Musings on The Muse


What I read

The Muse by Jessie Burton

What it’s about

In 1967, 26-year-old Odelle Bastien has taken a job as a typist at the Skelton Art Gallery in London, England, after moving from Trinidad a few years earlier. Soon after starting to work in the gallery, Odelle encounters a painting that connects her with southern Spain in 1936. Odelle is compelled to piece together the mystery behind the subject of the artwork, the artist who painted it and the story of how it ended up where it did. 

The novel follows two narratives–one taking place in 1967 and the other in 1936–and demonstrates the power of art and how art is bigger than, and separate from, the artist.

How I got my hands on it

I first heard about Burton through the Twitter account of her literary agent, Juliet Mushens, when Burton’s first novel, The Miniaturist, came out two years ago. The Miniaturist received much acclaim, but I didn’t read it because the premise didn’t interest me. But when I started hearing things about The Muse, it piqued my interest. I bought my copy at my favourite independent bookstore.

Things I liked about it

I love stories that show interconnectivity between people, time periods or geographical locations, and this book does all three. What’s more, the story makes these connections through discussing art–an ekphrastic tale of sorts. Also, Burton does an excellent job of placing the reader in two separate time periods and locations; there’s a different feeling and landscape to each narrative.

I also like that while Odelle and the reader put together the story of the painting, not all details are left neat and tidy. It makes for a satisfying ending that’s also realistic.

You’ll want to read it if…

You might enjoy The Muse if you’re a fan of art, mysteries or historical fiction. And if you like all three, that’s even better.

Recommended refreshments

Gin and tonic with a slice of lemon.

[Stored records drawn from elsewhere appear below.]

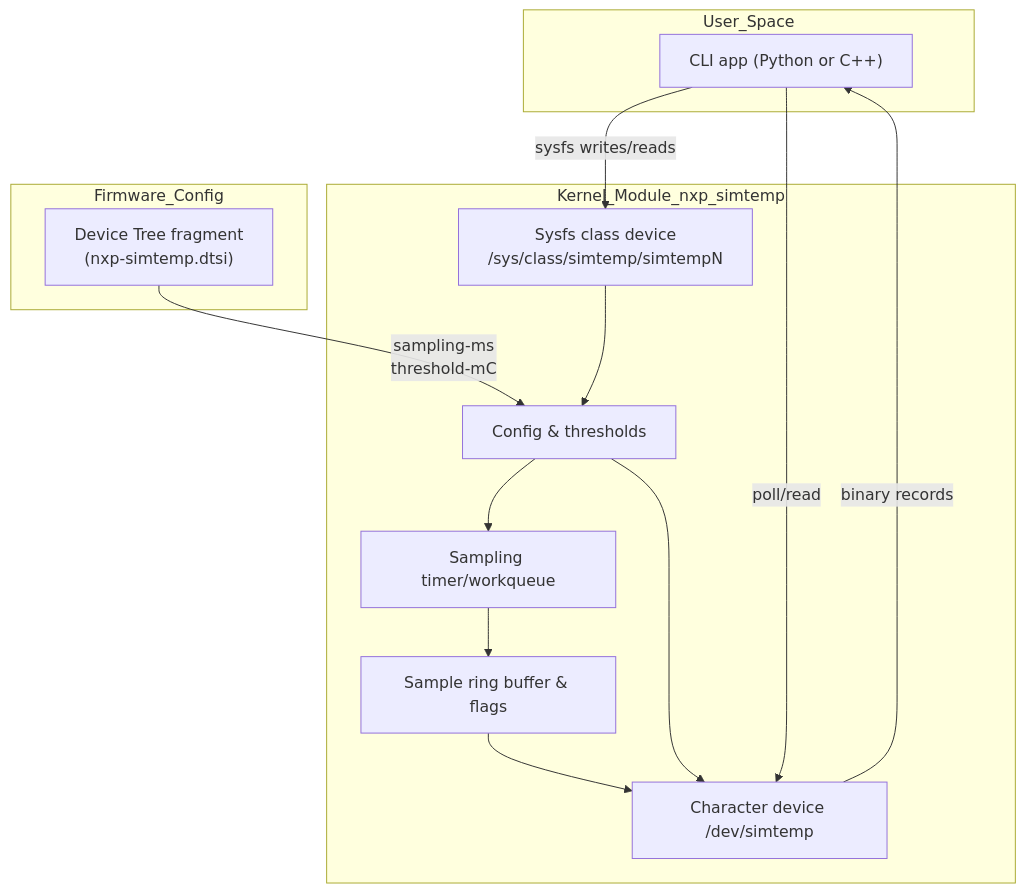
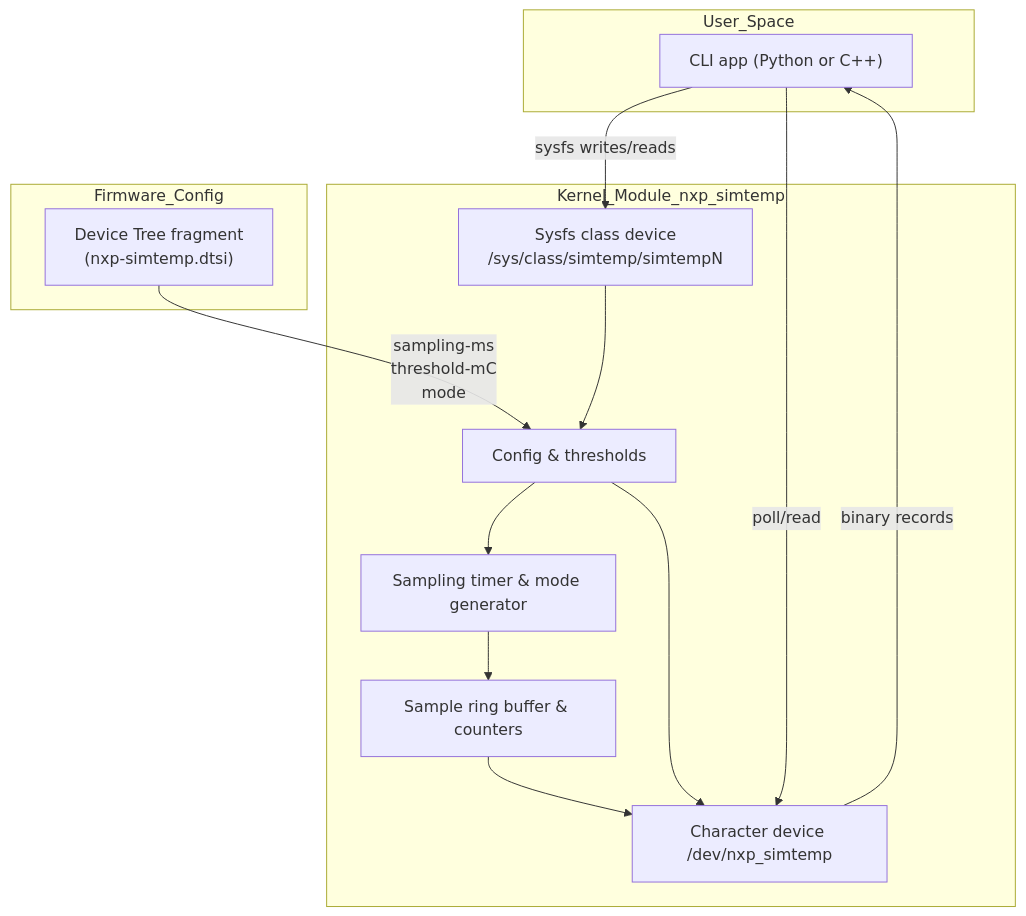
The diagram in docs/DESIGN.md (Syncdelic/nxp_simtemp), drawn with Mermaid before and after one commit. The commit also changed other lines of this file and 2 other files, not shown here.

Commit message:
docs: document char-device workflow and sysfs modes

````diff
--- a/docs/DESIGN.md
+++ b/docs/DESIGN.md
@@ -7,26 +7,26 @@
 ```mermaid
 graph TD
     subgraph User_Space
         CLI["CLI app (Python or C++)"]
     end
     subgraph Kernel_Module_nxp_simtemp
         Sysfs["Sysfs class device\n/sys/class/simtemp/simtempN"]
         Control["Config & thresholds"]
-        Timer["Sampling timer/workqueue"]
-        Buffer["Sample ring buffer & flags"]
-        CharDev["Character device /dev/simtemp"]
+        Timer["Sampling timer & mode generator"]
+        Buffer["Sample ring buffer & counters"]
+        CharDev["Character device /dev/nxp_simtemp"]
     end
     subgraph Firmware_Config
         DT["Device Tree fragment\n(nxp-simtemp.dtsi)"]
     end
 
-    DT -->|"sampling-ms<br/>threshold-mC"| Control
+    DT -->|"sampling-ms<br/>threshold-mC<br/>mode"| Control
     CLI -->|"sysfs writes/reads"| Sysfs
     CLI -->|"poll/read"| CharDev
     Sysfs --> Control
     Control --> Timer
     Timer --> Buffer
     Buffer --> CharDev
     Control --> CharDev
     CharDev -->|"binary records"| CLI
 ```
````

That’s what Odelle and her new boss partake in when they have lunch during Odelle’s first week at the gallery. And, really, art and libations are a classic pairing.

Book-browsing in Boston

I have a thing for Boston. The first time I visited was in 2012. I recently went back and spent a few days in this beautiful city.

One of the reasons I love Boston is for its literary history and the continued appreciation for the written word the city seems to have.

The last time I visited, I took a tour of the public library, joined a literary walking tour and went up to Cambridge to see Harvard and go to the Harvard Book Store. I didn’t get a chance to do those things this time around, but I did do some book-browsing at three great bookstores and one pop-up library.

My first stop was Brattle Book Shop, a famous used and antiquarian bookstore. I went even though I knew it would be closed. The shop has an outdoor section, and I wanted to get a look at the artwork. The mural is visible at all times, but the doors painted with images of books and book spines are only shown when the shop is closed, as these are the doors that lock up the books.


Brattle Book Shop mural


I did, of course, return to the shop when it was open.



Then I headed over to Commonwealth Books, another store selling used books. It’s not as easy to find as Brattle, as Commonwealth is down an alley, but there are plenty of books to look through when you arrive.




The only bookstore I visited that sells new books was Trident Booksellers & Cafe, a really cute shop in the Back Bay area. I even had lunch in the upstairs cafe.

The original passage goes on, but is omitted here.